There are also moments of mind-blinding terror that repeat like a musical theme from film to film. In an early scene here, Salander – rescued from the grave, on the mend, seemingly well-protected in her hospital bed with a sympathetic doctor who smuggles in both pizza and a wireless device – hears that Zalachenko is down the hall, also still alive. This news triggers a flurry of reflex effort to free herself from her IV lines and flee: this panic is pure brain stem reaction in a universe where survival depends on mastering such impulse. You too may savor the expression that flickers across her face when she learns he's been killed.

Also like musical themes the violations of Salander's life re-play – moments we have seen in each film again – the moment of setting her abusive father afire as a child, her confinement to a psychiatric facility where she is held in restraints (now we learn that the officious Dr. Peter Telorbian kept her in full restraints for 381 days because she would not agree to his sexual advances at age 12), the rape she secretly filmed by her guardian after no official office would take her complaints seriously – though this time expanded upon in a courtroom trial.

Salander's attorney is Blomkvist's sister Annika (Annika Hallin), initially there entirely as a favor to her brother. As someone new to the saga, Annika acts as a reality check for us too – those of us returning a second or third time are perhaps used to Salander's strange ways of relating, already rooting for her – and she has her own posse of fanatically loyal misfits onscreen too – but Annika's reactions are a splash of cold water. How well can this young woman survive in the world, really? And Blomkvist's editor Erika Berger (Lena Endre), whose character has been restrained in the previous films, unfolds here as well.

Trilogy cinema – after all, these three movies were all filmed together – may be the movies' answer to HBO series story-telling, and this film proves the worth of taking the time to let a story mature and ripen through installments. We call it the "final" Steig Larsson because he died suddenly of a heart attack, actually before these three novels were published, though reportedly he left most of a fourth novel on his laptop of the projected ten-book series; his estate is still disputed by his long-time companion and his family.
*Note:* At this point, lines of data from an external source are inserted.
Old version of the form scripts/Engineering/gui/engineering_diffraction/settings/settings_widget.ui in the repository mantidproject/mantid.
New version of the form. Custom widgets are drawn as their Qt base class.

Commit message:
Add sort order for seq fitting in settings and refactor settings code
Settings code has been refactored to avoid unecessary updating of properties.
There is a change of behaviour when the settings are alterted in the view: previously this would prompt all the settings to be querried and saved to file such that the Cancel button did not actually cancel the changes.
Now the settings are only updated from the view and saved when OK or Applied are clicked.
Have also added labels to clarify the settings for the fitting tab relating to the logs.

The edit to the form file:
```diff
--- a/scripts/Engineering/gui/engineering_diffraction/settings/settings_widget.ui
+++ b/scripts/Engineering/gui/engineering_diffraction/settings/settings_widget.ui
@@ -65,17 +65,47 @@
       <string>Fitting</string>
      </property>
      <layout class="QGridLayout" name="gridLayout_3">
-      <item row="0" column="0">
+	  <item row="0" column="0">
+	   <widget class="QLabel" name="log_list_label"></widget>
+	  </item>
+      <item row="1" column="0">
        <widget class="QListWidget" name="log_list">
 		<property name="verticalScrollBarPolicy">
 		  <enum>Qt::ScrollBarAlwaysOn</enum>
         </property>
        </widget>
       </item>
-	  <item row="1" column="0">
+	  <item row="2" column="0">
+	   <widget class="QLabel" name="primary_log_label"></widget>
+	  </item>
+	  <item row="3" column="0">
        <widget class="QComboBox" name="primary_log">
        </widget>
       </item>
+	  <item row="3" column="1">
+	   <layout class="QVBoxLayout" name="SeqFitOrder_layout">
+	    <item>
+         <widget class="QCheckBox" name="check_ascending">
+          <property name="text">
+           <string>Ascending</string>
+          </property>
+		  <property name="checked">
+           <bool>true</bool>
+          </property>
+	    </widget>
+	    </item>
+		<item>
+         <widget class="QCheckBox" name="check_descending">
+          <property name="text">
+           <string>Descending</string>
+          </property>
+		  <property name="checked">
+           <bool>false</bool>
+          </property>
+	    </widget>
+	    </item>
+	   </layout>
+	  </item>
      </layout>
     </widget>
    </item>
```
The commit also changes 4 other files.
This film suggests that interruption amounts to a greater loss than we might have imagined.

A shorter version of this review appeared in the 11/18/10 print edition of The Eagle weekly in Syracuse, and the full review at